Consumers will be the losers if the Financial Sector Regulation Bill (FSRB) is enacted and parliament should demand a socio economic impact assessment (SEIA) before this bill goes any further. This is the message from the Free Market Foundation (FMF) executive director Leon Louw who led oral evidence to the Standing Committee on Finance yesterday, 25 November.
Impact assessments are required by the Cabinet, the Presidency and the Treasury’s own Minister Hlanhla Nene, who made mention of them in his recent Medium-Term Budget Speech.
Louw said, “The FMF uses a consumer-centric approach regarding financial policy therefore we pay special attention to the cost-benefit implications for consumers of market conduct regulation of the kind envisaged in the FSRB.”
Louw stated that, although the 2011 National Treasury Policy Document claims, under the heading “A Safer Financial Sector to Serve South Africa Better”, that “The financial services sector is at the heart of the South African economy and touches the life of each and every citizen,” little or no input has been received from consumers and their rights and interests are scarcely mentioned.
Without a professionally, properly and independently conducted SEIA, government has no way of knowing whether benefits are likely to exceed costs, what those benefits and costs are likely to be, who will enjoy benefits and who will endure costs, what the nature and extent of costs and benefits might be, and how society and the country’s economy will be impacted.
The Bill under consideration proposes the “twin peaks” system of regulation. The first, prudential regulation peak has been the norm in most countries for many years. It is the second peak, “market conduct”, which will regulate the behaviour of the financials services industry, including insurance, under the FSB that is in particular need of a SEIA. The intention is to have to “intensive and intrusive” interference in the operations of insurance companies.

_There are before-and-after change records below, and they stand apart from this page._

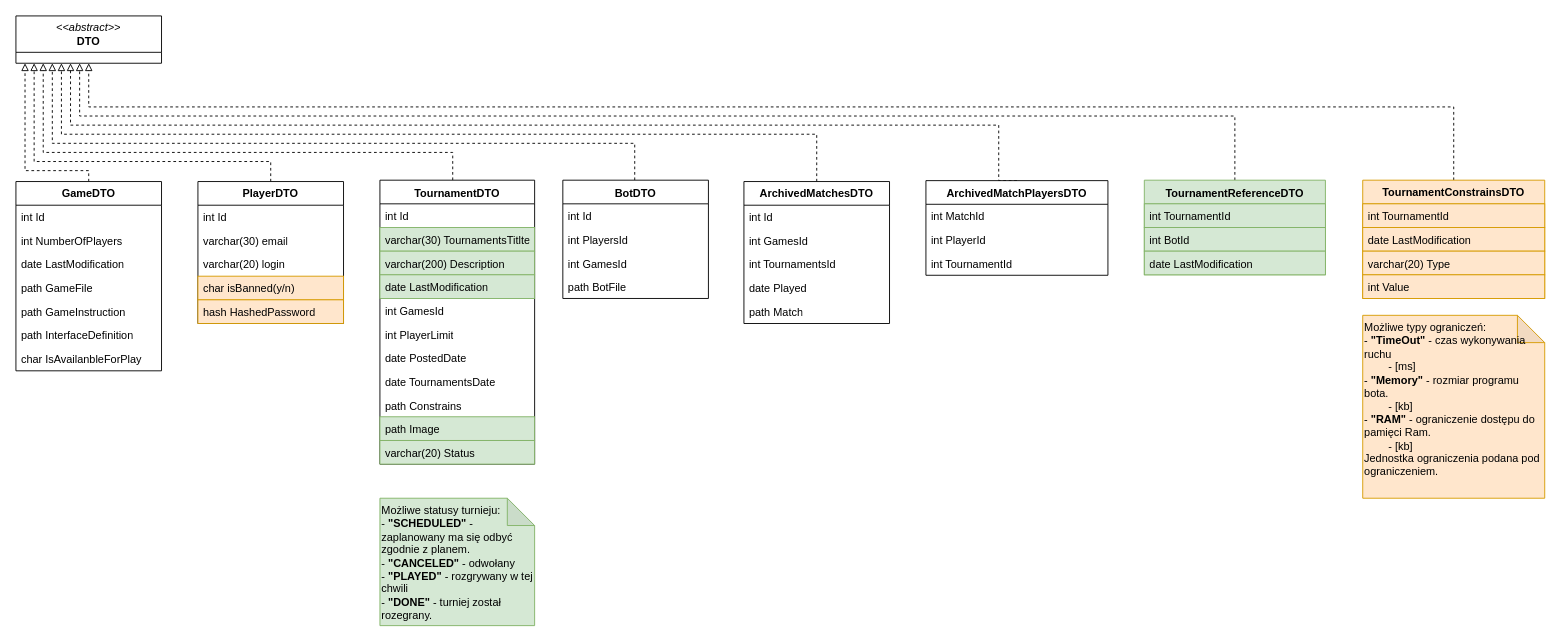
jordus100/Bot-Wars-front keeps this draw.io diagram as page "Plan Bazy Danych" (2 of 5) of docs/System Architecture.drawio. Above is the earlier version. Source tidied: cells renumbered, new cells numbered last; positions are measured from the earlier drawing's top-left corner, leaving out a move shared by most shapes. Both pictures are drawn from the tidied source at 91%, with x=0, y=0 at pixel (15, 15).
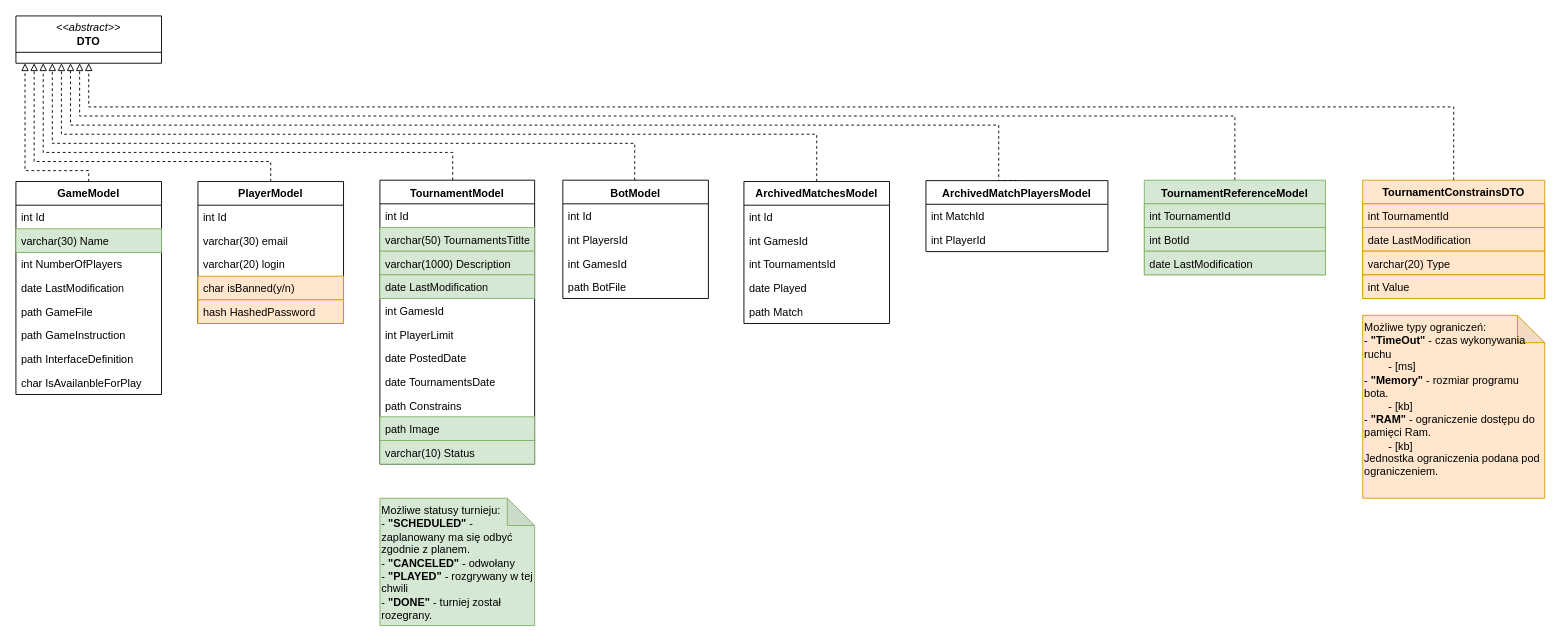
Above is the later version.

Diff of the diagram source:
```diff
@@
-    <mxCell id="4" value="GameDTO" style="swimlane;fontStyle=1;align=center;verticalAlign=top;horizontal=1;startSize=26;whiteSpace=wrap;html=1;" parent="1" vertex="1">
-      <mxGeometry y="182" width="160" height="208" as="geometry" />
+    <mxCell id="4" value="GameModel" style="swimlane;fontStyle=1;align=center;verticalAlign=top;horizontal=1;startSize=26;whiteSpace=wrap;html=1;" parent="1" vertex="1">
+      <mxGeometry y="182" width="160" height="234" as="geometry" />
     </mxCell>
@@
+    <mxCell id="63" value="varchar(30) Name" style="text;strokeColor=#82b366;fillColor=#d5e8d4;align=left;verticalAlign=top;spacingLeft=4;spacingRight=4;overflow=hidden;whiteSpace=wrap;html=1;" parent="4" vertex="1">
+      <mxGeometry y="52" width="160" height="26" as="geometry" />
+    </mxCell>
     <mxCell id="6" value="int NumberOfPlayers" style="text;strokeColor=none;fillColor=none;align=left;verticalAlign=top;spacingLeft=4;spacingRight=4;overflow=hidden;whiteSpace=wrap;html=1;" parent="4" vertex="1">
-      <mxGeometry y="52" width="160" height="26" as="geometry" />
+      <mxGeometry y="78" width="160" height="26" as="geometry" />
     </mxCell>
     <mxCell id="7" value="date LastModification" style="text;strokeColor=none;fillColor=none;align=left;verticalAlign=top;spacingLeft=4;spacingRight=4;overflow=hidden;whiteSpace=wrap;html=1;" parent="4" vertex="1">
-      <mxGeometry y="78" width="160" height="26" as="geometry" />
+      <mxGeometry y="104" width="160" height="26" as="geometry" />
     </mxCell>
     <mxCell id="8" value="path GameFile" style="text;strokeColor=none;fillColor=none;align=left;verticalAlign=top;spacingLeft=4;spacingRight=4;overflow=hidden;whiteSpace=wrap;html=1;" parent="4" vertex="1">
-      <mxGeometry y="104" width="160" height="26" as="geometry" />
+      <mxGeometry y="130" width="160" height="26" as="geometry" />
     </mxCell>
     <mxCell id="9" value="path&amp;nbsp;GameInstruction" style="text;strokeColor=none;fillColor=none;align=left;verticalAlign=top;spacingLeft=4;spacingRight=4;overflow=hidden;whiteSpace=wrap;html=1;" parent="4" vertex="1">
-      <mxGeometry y="130" width="160" height="26" as="geometry" />
+      <mxGeometry y="156" width="160" height="26" as="geometry" />
     </mxCell>
     <mxCell id="10" value="path&amp;nbsp;InterfaceDefinition" style="text;strokeColor=none;fillColor=none;align=left;verticalAlign=top;spacingLeft=4;spacingRight=4;overflow=hidden;whiteSpace=wrap;html=1;" parent="4" vertex="1">
-      <mxGeometry y="156" width="160" height="26" as="geometry" />
+      <mxGeometry y="182" width="160" height="26" as="geometry" />
     </mxCell>
     <mxCell id="11" value="char IsAvailanbleForPlay" style="text;strokeColor=none;fillColor=none;align=left;verticalAlign=top;spacingLeft=4;spacingRight=4;overflow=hidden;whiteSpace=wrap;html=1;" parent="4" vertex="1">
-      <mxGeometry y="182" width="160" height="26" as="geometry" />
+      <mxGeometry y="208" width="160" height="26" as="geometry" />
     </mxCell>
@@
-    <mxCell id="14" value="TournamentDTO" style="swimlane;fontStyle=1;align=center;verticalAlign=top;horizontal=1;startSize=26;whiteSpace=wrap;html=1;" parent="1" vertex="1">
+    <mxCell id="14" value="TournamentModel" style="swimlane;fontStyle=1;align=center;verticalAlign=top;horizontal=1;startSize=26;whiteSpace=wrap;html=1;" parent="1" vertex="1">
       <mxGeometry x="400" y="180.5" width="170" height="312" as="geometry" />
     </mxCell>
@@
-    <mxCell id="16" value="varchar(30) TournamentsTitlte" style="text;strokeColor=#82b366;fillColor=#d5e8d4;align=left;verticalAlign=top;spacingLeft=4;spacingRight=4;overflow=hidden;whiteSpace=wrap;html=1;" parent="14" vertex="1">
+    <mxCell id="16" value="varchar(50) TournamentsTitlte" style="text;strokeColor=#82b366;fillColor=#d5e8d4;align=left;verticalAlign=top;spacingLeft=4;spacingRight=4;overflow=hidden;whiteSpace=wrap;html=1;" parent="14" vertex="1">
       <mxGeometry y="52" width="170" height="26" as="geometry" />
     </mxCell>
-    <mxCell id="17" value="varchar(200) Description" style="text;strokeColor=#82b366;fillColor=#d5e8d4;align=left;verticalAlign=top;spacingLeft=4;spacingRight=4;overflow=hidden;whiteSpace=wrap;html=1;" parent="14" vertex="1">
+    <mxCell id="17" value="varchar(1000) Description" style="text;strokeColor=#82b366;fillColor=#d5e8d4;align=left;verticalAlign=top;spacingLeft=4;spacingRight=4;overflow=hidden;whiteSpace=wrap;html=1;" parent="14" vertex="1">
       <mxGeometry y="78" width="170" height="26" as="geometry" />
     </mxCell>
@@
-    <mxCell id="25" value="varchar(20) Status" style="text;strokeColor=#82b366;fillColor=#d5e8d4;align=left;verticalAlign=top;spacingLeft=4;spacingRight=4;overflow=hidden;whiteSpace=wrap;html=1;" parent="14" vertex="1">
+    <mxCell id="25" value="varchar(10) Status" style="text;strokeColor=#82b366;fillColor=#d5e8d4;align=left;verticalAlign=top;spacingLeft=4;spacingRight=4;overflow=hidden;whiteSpace=wrap;html=1;" parent="14" vertex="1">
       <mxGeometry y="286" width="170" height="26" as="geometry" />
     </mxCell>
@@
-    <mxCell id="27" value="BotDTO" style="swimlane;fontStyle=1;align=center;verticalAlign=top;horizontal=1;startSize=26;whiteSpace=wrap;html=1;" parent="1" vertex="1">
+    <mxCell id="27" value="BotModel" style="swimlane;fontStyle=1;align=center;verticalAlign=top;horizontal=1;startSize=26;whiteSpace=wrap;html=1;" parent="1" vertex="1">
       <mxGeometry x="601" y="180.5" width="160" height="130" as="geometry" />
     </mxCell>
@@
-    <mxCell id="33" value="ArchivedMatchesDTO" style="swimlane;fontStyle=1;align=center;verticalAlign=top;horizontal=1;startSize=26;whiteSpace=wrap;html=1;" parent="1" vertex="1">
+    <mxCell id="33" value="ArchivedMatchesModel" style="swimlane;fontStyle=1;align=center;verticalAlign=top;horizontal=1;startSize=26;whiteSpace=wrap;html=1;" parent="1" vertex="1">
       <mxGeometry x="800" y="182" width="160" height="156" as="geometry" />
     </mxCell>
@@
-    <mxCell id="39" value="PlayerDTO" style="swimlane;fontStyle=1;align=center;verticalAlign=top;horizontal=1;startSize=26;whiteSpace=wrap;html=1;" parent="1" vertex="1">
+    <mxCell id="39" value="PlayerModel" style="swimlane;fontStyle=1;align=center;verticalAlign=top;horizontal=1;startSize=26;whiteSpace=wrap;html=1;" parent="1" vertex="1">
       <mxGeometry x="200" y="182" width="160" height="156" as="geometry" />
     </mxCell>
@@
-    <mxCell id="46" value="ArchivedMatchPlayersDTO" style="swimlane;fontStyle=1;align=center;verticalAlign=top;horizontal=1;startSize=26;whiteSpace=wrap;html=1;" parent="1" vertex="1">
-      <mxGeometry x="1000" y="181" width="200" height="104" as="geometry" />
+    <mxCell id="46" value="ArchivedMatchPlayersModel" style="swimlane;fontStyle=1;align=center;verticalAlign=top;horizontal=1;startSize=26;whiteSpace=wrap;html=1;" parent="1" vertex="1">
+      <mxGeometry x="1000" y="181" width="200" height="78" as="geometry" />
     </mxCell>
@@
-    <mxCell id="49" value="int TournamentId" style="text;strokeColor=none;fillColor=none;align=left;verticalAlign=top;spacingLeft=4;spacingRight=4;overflow=hidden;whiteSpace=wrap;html=1;" parent="46" vertex="1">
-      <mxGeometry y="78" width="200" height="26" as="geometry" />
-    </mxCell>
@@
-    <mxCell id="51" value="TournamentReferenceDTO" style="swimlane;fontStyle=1;align=center;verticalAlign=top;horizontal=1;startSize=26;whiteSpace=wrap;html=1;fillColor=#d5e8d4;strokeColor=#82b366;" parent="1" vertex="1">
+    <mxCell id="51" value="TournamentReferenceModel" style="swimlane;fontStyle=1;align=center;verticalAlign=top;horizontal=1;startSize=26;whiteSpace=wrap;html=1;fillColor=#d5e8d4;strokeColor=#82b366;" parent="1" vertex="1">
       <mxGeometry x="1240" y="180.5" width="199" height="104" as="geometry" />
     </mxCell>
```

Under Twin Peaks, South Africa will be importing failed regulation from the UK introduced to address an earlier problem, which arose from the UK equivalent of FAIS.
Since neither the Bill nor any of the voluminous documentation surrounding it provides any detailed or objective criteria for what market conduct regulation might be, parliament is being asked to empower the Financial Services Board (FSB) to do something unknown and unknowable.
The only solution to avoid this situation would be for parliament to undertake a comprehensive and independent SEIA to clarify, specify and quantify the anticipated benefits, costs and outcomes. “After all, there is legal opinion to the effect that section 33 of our Constitution (the administrative justice clause) could mean that all legislation must be preceded by something amounting to a SEIA”, said Louw.
“It is not even clear whether there is a problem in need of a solution, the “mischief factor” which all legislation must be designed to address has not been identified. As long as consumers have any freedom of choice at all, they will make mistakes. Freedom is the right to be wrong. All regulatory (as opposed to educational) attempts at improving consumer behaviour, raise costs and reduce choices. Why should insurance be regarded as a special case? There are no regulations aimed at reducing “mis-selling” of houses, cars or wedding rings, even though the implications for consumers of making sub-optimal decisions are usually more severe”.
For over 100 years, South Africa’s system of regulation has been successful with few failures in financial services. It is based on a simple golden rule: one market, one regulator. Splitting oversight between two regulators will create enormous and expensive compliance issues for companies already straining under excessive and burdensome existing regulations and red tape. In the end the consumer will pay in higher premiums, reduced choice and limited independent expert advice.
“Parliament should return the FSR Bill to Treasury with an instruction to resubmit it only with a properly conducted, independent and professional SEIA, and should make it clear that, in the absence of such a SEIA, parliament is in no position to perform its legislative function properly. By doing this, parliament will do justice to the country and all who live in it,” said Louw.